[Difference listings]
%%

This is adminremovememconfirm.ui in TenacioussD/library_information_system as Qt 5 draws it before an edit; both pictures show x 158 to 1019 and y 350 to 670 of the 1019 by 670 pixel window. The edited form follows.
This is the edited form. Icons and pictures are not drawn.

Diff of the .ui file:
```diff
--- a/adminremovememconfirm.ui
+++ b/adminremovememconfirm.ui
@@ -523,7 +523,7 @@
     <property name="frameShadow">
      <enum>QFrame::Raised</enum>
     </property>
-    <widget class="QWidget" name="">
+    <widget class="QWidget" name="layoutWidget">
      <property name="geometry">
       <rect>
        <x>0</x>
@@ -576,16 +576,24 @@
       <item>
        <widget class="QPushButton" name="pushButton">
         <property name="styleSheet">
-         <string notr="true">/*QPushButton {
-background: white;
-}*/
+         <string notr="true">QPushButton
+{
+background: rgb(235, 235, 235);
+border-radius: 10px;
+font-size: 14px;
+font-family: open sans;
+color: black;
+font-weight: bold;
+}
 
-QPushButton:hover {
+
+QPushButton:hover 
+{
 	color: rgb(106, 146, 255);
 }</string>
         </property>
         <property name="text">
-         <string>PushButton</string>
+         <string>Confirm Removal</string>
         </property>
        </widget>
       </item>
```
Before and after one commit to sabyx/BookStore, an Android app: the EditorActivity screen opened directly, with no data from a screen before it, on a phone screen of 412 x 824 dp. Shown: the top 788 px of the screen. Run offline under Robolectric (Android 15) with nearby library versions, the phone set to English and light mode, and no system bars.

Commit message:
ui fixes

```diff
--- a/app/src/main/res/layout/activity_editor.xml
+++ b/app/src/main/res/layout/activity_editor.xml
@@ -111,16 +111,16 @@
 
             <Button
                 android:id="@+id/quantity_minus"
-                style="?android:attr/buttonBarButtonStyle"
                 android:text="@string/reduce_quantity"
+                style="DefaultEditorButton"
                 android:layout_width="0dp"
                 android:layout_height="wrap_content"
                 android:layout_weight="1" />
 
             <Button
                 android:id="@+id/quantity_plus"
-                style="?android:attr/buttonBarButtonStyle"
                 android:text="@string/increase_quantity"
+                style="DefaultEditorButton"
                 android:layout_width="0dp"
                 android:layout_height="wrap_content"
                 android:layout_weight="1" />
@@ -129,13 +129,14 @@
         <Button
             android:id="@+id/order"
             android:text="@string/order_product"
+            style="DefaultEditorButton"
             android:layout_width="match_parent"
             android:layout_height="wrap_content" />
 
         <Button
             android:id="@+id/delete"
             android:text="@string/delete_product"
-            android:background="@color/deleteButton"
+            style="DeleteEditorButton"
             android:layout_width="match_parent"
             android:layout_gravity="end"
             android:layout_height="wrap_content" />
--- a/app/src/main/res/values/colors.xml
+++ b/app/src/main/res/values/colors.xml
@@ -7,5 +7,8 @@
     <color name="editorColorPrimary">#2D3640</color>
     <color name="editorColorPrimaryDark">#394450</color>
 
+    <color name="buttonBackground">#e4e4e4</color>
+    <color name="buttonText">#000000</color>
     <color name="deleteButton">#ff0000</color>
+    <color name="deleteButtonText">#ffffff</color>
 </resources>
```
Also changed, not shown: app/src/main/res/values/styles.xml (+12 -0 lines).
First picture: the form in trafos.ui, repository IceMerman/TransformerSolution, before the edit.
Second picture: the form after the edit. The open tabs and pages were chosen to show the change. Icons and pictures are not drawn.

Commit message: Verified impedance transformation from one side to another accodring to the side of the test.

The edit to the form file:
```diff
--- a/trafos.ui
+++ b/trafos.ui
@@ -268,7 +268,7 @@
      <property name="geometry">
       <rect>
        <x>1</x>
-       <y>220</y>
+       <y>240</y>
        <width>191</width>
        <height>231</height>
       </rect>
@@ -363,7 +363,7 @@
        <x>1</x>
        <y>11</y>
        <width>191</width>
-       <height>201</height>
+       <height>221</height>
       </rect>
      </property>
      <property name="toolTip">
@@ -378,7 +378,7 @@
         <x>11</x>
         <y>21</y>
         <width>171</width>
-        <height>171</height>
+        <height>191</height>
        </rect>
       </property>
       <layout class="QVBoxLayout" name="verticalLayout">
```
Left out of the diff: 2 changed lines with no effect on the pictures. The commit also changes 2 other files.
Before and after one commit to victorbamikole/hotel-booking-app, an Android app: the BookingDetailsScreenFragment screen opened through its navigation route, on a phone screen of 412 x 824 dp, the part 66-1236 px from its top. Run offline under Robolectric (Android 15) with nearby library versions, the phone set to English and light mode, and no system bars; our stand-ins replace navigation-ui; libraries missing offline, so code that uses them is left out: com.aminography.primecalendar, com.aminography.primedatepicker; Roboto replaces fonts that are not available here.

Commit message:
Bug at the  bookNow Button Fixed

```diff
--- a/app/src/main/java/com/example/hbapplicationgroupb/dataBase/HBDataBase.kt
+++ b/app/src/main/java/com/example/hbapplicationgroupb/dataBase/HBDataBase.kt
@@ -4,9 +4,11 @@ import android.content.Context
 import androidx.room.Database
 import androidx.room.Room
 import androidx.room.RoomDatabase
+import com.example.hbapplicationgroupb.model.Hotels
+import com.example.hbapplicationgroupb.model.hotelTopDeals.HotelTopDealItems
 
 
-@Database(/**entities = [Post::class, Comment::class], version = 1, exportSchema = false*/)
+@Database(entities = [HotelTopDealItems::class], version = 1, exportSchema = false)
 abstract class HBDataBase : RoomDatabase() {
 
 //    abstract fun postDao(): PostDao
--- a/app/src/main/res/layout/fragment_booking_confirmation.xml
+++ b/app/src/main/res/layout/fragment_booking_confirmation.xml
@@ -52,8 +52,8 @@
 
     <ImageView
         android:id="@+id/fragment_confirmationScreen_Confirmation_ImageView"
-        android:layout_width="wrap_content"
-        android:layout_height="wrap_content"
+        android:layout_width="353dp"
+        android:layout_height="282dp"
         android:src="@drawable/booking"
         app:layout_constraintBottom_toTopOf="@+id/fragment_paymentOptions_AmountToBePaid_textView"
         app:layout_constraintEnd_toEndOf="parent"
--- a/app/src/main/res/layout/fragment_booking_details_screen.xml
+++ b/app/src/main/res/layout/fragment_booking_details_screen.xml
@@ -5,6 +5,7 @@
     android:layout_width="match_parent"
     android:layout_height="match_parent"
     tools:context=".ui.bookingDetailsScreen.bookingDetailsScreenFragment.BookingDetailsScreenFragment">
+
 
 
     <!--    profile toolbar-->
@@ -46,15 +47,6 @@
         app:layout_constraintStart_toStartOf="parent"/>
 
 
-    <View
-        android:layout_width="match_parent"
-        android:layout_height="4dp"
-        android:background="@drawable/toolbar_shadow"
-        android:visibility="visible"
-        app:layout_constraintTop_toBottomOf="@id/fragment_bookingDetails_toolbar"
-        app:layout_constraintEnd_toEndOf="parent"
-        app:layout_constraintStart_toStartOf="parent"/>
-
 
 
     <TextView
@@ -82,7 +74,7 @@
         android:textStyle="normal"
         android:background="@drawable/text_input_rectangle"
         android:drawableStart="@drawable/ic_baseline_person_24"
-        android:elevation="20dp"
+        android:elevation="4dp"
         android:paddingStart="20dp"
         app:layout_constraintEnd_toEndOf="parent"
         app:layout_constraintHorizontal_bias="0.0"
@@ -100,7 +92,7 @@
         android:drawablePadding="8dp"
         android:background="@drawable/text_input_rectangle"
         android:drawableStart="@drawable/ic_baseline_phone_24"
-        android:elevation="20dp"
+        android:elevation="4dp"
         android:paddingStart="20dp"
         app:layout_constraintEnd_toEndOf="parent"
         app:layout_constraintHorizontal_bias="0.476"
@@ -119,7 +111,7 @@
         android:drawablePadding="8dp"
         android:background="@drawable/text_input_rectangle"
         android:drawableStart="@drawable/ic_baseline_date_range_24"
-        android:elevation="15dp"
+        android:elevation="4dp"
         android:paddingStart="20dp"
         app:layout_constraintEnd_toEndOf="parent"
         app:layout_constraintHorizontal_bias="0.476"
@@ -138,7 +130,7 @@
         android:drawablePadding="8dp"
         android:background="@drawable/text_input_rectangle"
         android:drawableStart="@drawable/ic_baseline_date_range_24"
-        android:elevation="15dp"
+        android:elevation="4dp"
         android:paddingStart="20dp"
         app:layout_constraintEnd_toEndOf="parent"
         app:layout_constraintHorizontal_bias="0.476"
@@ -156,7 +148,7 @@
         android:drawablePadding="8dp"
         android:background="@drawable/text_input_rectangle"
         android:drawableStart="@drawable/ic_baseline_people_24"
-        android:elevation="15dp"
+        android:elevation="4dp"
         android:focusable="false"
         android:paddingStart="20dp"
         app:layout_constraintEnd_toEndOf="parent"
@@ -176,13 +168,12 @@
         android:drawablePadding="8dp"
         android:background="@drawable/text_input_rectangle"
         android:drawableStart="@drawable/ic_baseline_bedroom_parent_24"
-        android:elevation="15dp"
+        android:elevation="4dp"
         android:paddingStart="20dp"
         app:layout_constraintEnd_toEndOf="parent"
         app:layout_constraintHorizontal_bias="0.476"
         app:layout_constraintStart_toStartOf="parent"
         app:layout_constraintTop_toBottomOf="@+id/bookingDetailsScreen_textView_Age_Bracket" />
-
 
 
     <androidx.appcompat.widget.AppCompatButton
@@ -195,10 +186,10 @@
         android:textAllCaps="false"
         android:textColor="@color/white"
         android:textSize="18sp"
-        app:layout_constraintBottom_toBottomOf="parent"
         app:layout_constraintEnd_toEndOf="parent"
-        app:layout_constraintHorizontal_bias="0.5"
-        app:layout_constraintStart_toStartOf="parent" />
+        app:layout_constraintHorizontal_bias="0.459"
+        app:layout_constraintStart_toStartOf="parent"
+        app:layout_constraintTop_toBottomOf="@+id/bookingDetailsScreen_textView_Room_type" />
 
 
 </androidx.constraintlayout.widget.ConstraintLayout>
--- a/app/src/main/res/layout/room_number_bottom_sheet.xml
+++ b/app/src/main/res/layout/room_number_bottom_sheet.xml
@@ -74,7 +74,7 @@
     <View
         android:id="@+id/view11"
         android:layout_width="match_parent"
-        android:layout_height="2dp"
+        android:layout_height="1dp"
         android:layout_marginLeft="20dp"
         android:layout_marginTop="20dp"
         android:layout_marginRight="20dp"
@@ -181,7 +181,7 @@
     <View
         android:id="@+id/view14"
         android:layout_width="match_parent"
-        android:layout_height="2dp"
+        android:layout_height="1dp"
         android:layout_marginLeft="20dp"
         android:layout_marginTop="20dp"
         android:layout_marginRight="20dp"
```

%%

## [Exercise details]
Say how many lines above contain "property", and give no words besides the number.

## [The completed task]
11